Magee, Wendy; Shoemark, Helen; Parker, Elizabeth Cassidy; Pedersen, Inge Nygaard (Temple University. Libraries, 2019)

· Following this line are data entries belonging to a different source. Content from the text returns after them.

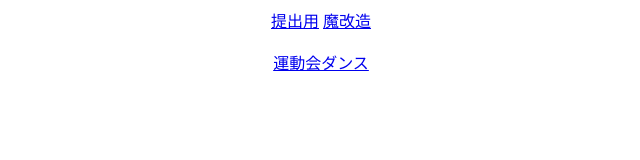
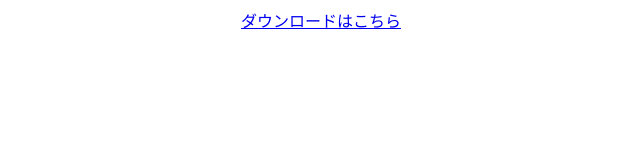
Before and after one commit to azuma31/rikoda-video, a plain HTML site: page index.html in a window 1280 px wide. Shown: the whole page, without its empty margins (319-959 px from the left). Drawn offline with Linux system fonts and the light colour scheme.

Commit message:
Update index.html

```diff
--- a/index.html
+++ b/index.html
@@ -5,11 +5,6 @@
 </head>
 <body>
   <center>
-    <a href="リコーダー(提出).mp4" download="リコーダー(提出).mp4">提出用</a>
-    <a href="リコーダー(魔改造).mp4" download="リコーダー(魔改造).mp4">魔改造</a>
-    <br>
-      <br>
-      <a href="Pharrell Williams - Happy (Video).mp4" download="Pharrell Williams - Happy (Video).mp4">運動会ダンス</a>
-
+    <a href="リコーダー動画.zip" download="リコーダー動画.zip">ダウンロードはこちら</a>
 </body>
 </html>
```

      Analytical Music Therapy (AMT) is an advanced model of music therapy practice in the United States. Inter Music Therapy (IMT) is one of four required training stages to becoming an analytical music therapist. IMT is an experiential process where two AMT trainees take turns being therapist and client to one another, while under the direct supervision of the AMT trainer. Music is an integral component throughout IMT. All clinical material addressed and processed in IMT is lived experience, rather than role-play. To date, there is limited research documenting the experience of IMT for the AMT trainee. This study describes the IMT experience for AMT trainees, reveals the most significant experiences of IMT, and identifies how IMT shapes the clinical skills of music therapists who experience it. Findings from this study may add value to the training of music therapists in general. This study implemented the qualitative interpretivist research approach of Transcendental Phenomenology to explore the lived experience of IMT from the perspective of persons who have participated in it. Six participants were interviewed, interviews were recorded and transcribed, and the data were analyzed in two phases. Phase one resulted in a synthesis for each participant. Syntheses are rich descriptions of each participant’s IMT experience. The final step in phase one resulted in a global distilled global essence describing what it is like to experience IMT. Phase two was a cross participant analysis resulting in six global themes, and some of these themes were further developed through sub-themes. The self-experience of IMT provided multiple learning opportunities for AMT trainees. IMT shaped AMT trainees’ clinical skills in the following ways: increased capacity for empathy, enhanced therapeutic presence, recognition of how personal material influenced the therapy session, further developed self-awareness, and expanded musical creativity. The supervisory process enhanced AMT trainees’ appreciation for supervision, and the value of trust in the therapy process. Log writing was instrumental to integrating learning. The following recommendations are suggested to strengthen music therapy training and supervision in general: opportunities for music making while in the role of self to increase self-awareness in training and supervision, with an emphasis on creativity; opportunities for live or recorded observation of clinical work in supervision (in academic settings and professional supervision); and training opportunities for music therapy supervisors along with improved clarity in the competency of music therapy supervisors.